Anyone with a modicum of common sense knew the denials coming out of the White House and Democratic Party were about as absurd as pineapple on pizza. Nevertheless, they persisted despite the fact that they weren’t fooling anyone who didn’t already want to be fooled.
Conservatives and Republicans rightly pointed out that many were refusing to go back to work as the pandemic waned because they were being paid more to stay home and get their money’s worth out of their couches. Indeed, small businesses suffered due to having limited staff. Some companies offered payouts to people simply for coming in for an interview.
Democrats insisted that the high jobless numbers were due to concerns over the coronavirus pandemic and continued school closures. While these certainly played a part, many rightly pointed out that the impact of unemployment benefits could not be so easily dismissed given that it was likely the chief reason in many states.
Late last month, the trajectory of jobless numbers seemed to bear out the idea that the enhanced government welfare scheme was to blame for higher rates of unemployment. The Wall Street Journal reported that the number of people using unemployment benefits fell “at a faster rate in Missouri and 21 other states” that canceled the enhanced federal benefits.
But now, new data is further illustrating what many already knew: As more states get rid of the enhanced welfare payments, people would go back to work. The Department of Labor published a report last week showing that continuing claims for benefits dropped for the second week in a row in the week ending July 3.
Continuing claims are those that are made after the initial filing for unemployment benefits. In this week, the numbers fell by 126,000. The week before, claims fell by about 117,000. Breitbart News noted:
The decline brought continuing claims down to 3,241,000, the lowest level since March 21, 2020 when it was 3,094,000.
The four-week moving average, which smooths out week-to-week volatility, fell 71,750 to 3,376,000, the lowest level for this average since March 21, 2020, when it was 2,071,750.
About two dozen states, the majority of which are led by Republican governors or right-leaning state legislatures, terminated their federal unemployment benefits earlier than the Sept. 5 deadline. The left has attempted to push back through the court system. Breitbart News noted that federal courts in Indiana and Maryland ordered state governments to keep paying the federal unemployment benefits, which amount to an extra $300 per week.
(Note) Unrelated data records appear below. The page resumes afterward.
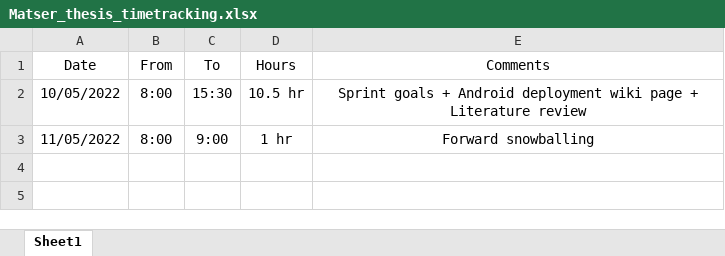
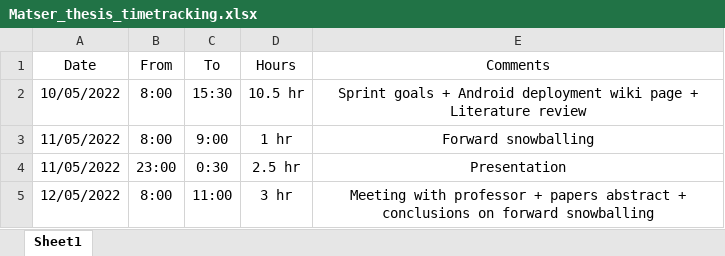
Before and after one commit to RnDProjectsDeebul/ManojKolpeThesis, an Excel workbook: time_tracking/Matser_thesis_timetracking.xlsx, sheet Sheet1, drawn as a sheet; values as stored, in another font and other column widths than the file's, no borders; the diff names each change by its address in the sheet, - before the commit and + after, or states it on an @@ line.

Commit message:
timetracking_update

```diff
--- a/time_tracking/Matser_thesis_timetracking.xlsx (sheet Sheet1)
+++ b/time_tracking/Matser_thesis_timetracking.xlsx (sheet Sheet1)
+row 4: 11/05/2022 | 23:00 | 0:30 | 2.5 hr | Presentation
+row 5: 12/05/2022 | 8:00 | 11:00 | 3 hr | Meeting with professor + papers abstract + conclusions on forward snowballing
```
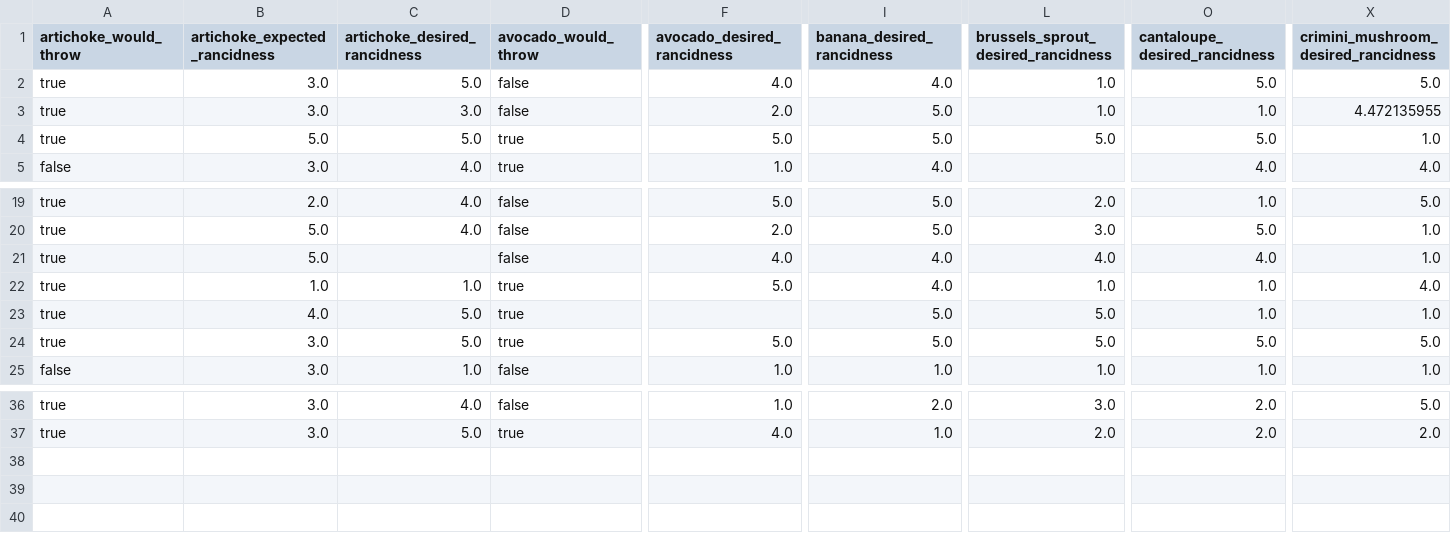
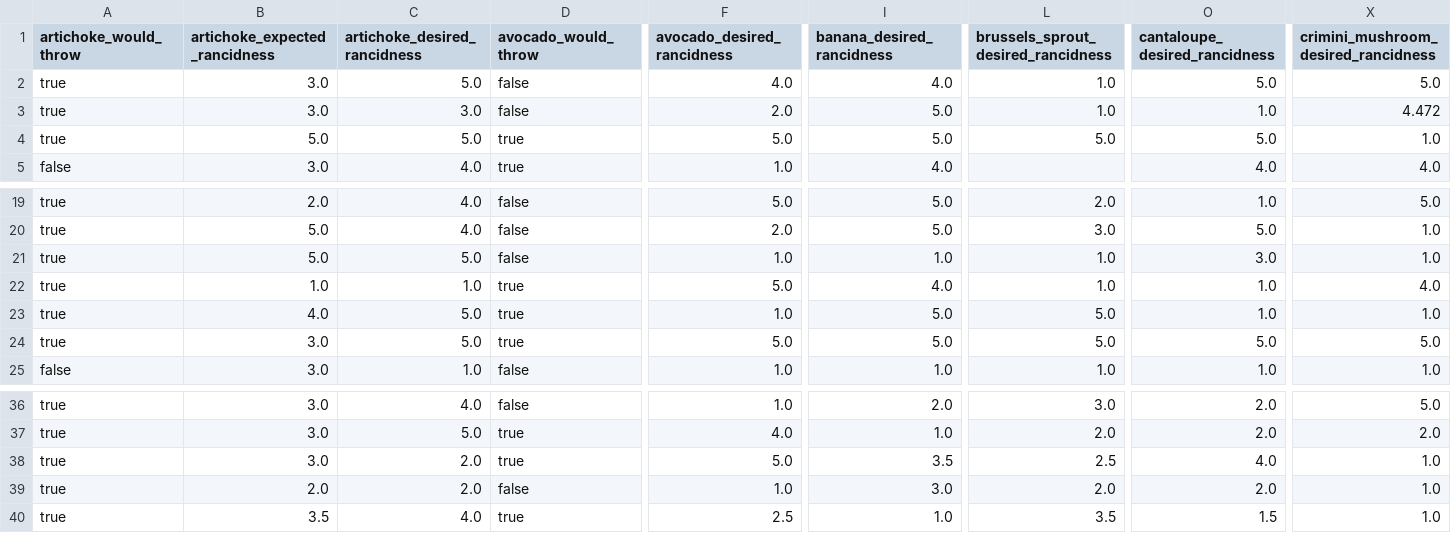
Before and after one commit to murl-digital/throw-cruncher, a CSV file: result_massaged.csv, drawn as a sheet; only a part is shown, gaps mark what is left out; rows hold the shown columns only; the diff names each change by its address in the sheet, - before the commit and + after, or states it on an @@ line.

```diff
--- a/result_massaged.csv
+++ b/result_massaged.csv
-X3: 4.472135955
+X3: 4.472
-C21 (artichoke_desired_rancidness): (empty)
+C21 (artichoke_desired_rancidness): 5.0
-F21 (avocado_desired_rancidness): 4.0
+F21 (avocado_desired_rancidness): 1.0
-I21 (banana_desired_rancidness): 4.0
+I21 (banana_desired_rancidness): 1.0
-L21: 4.0
+L21: 1.0
-O21 (cantaloupe_desired_rancidness): 4.0
+O21 (cantaloupe_desired_rancidness): 3.0
-F23 (avocado_desired_rancidness): (empty)
+F23 (avocado_desired_rancidness): 1.0
+row 38: true | 3.0 | 2.0 | true | 5.0 | 3.5 | 2.5 | 4.0 | 1.0
+row 39: true | 2.0 | 2.0 | false | 1.0 | 3.0 | 2.0 | 2.0 | 1.0
+row 40: true | 3.5 | 4.0 | true | 2.5 | 1.0 | 3.5 | 1.5 | 1.0
```
Also changed, not shown: result.csv, throwcsv.csv, 3 other files.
Not only has the government welfare program slowed a much-needed economic rebound and kept people out of work, but there is also evidence that it has contributed to the record number of drug overdose deaths that occurred last year. The problems go far beyond jobless numbers.
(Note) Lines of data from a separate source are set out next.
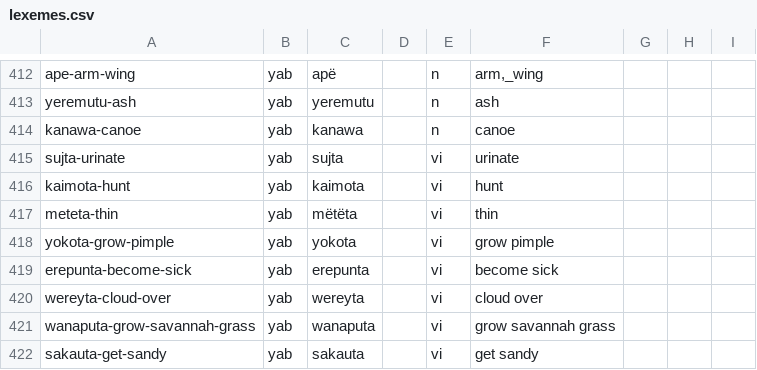
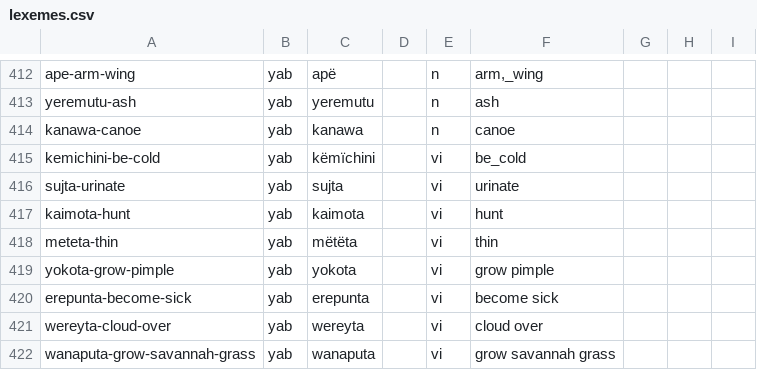
Before and after one commit to caribank/yawarana-corpus-cldf, a CSV file: cldf/lexemes.csv, drawn as a sheet; only a part is shown, gaps mark what is left out; the shorter side is filled out with more unchanged rows.

```diff
--- a/cldf/lexemes.csv
+++ b/cldf/lexemes.csv
@@ -414,2 +414,3 @@ yeremutu-ash,yab,yeremutu,,n,ash,,,
 kanawa-canoe,yab,kanawa,,n,canoe,,,
+kemichini-be-cold,yab,këmïchini,,vi,be_cold,,,
 sujta-urinate,yab,sujta,,vi,urinate,,,
```
Also changed, not shown: cldf/glosses.csv, cldf/morphemes.csv, 3 other files.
Still, despite the left’s best efforts to ensure that more people remain dependent on the government, it appears more states will begin easing off the federal dole as they realize the importance of getting people back to work. It seems the Democrats might need to concoct new ideas to encourage more Americans to become reliant on the state.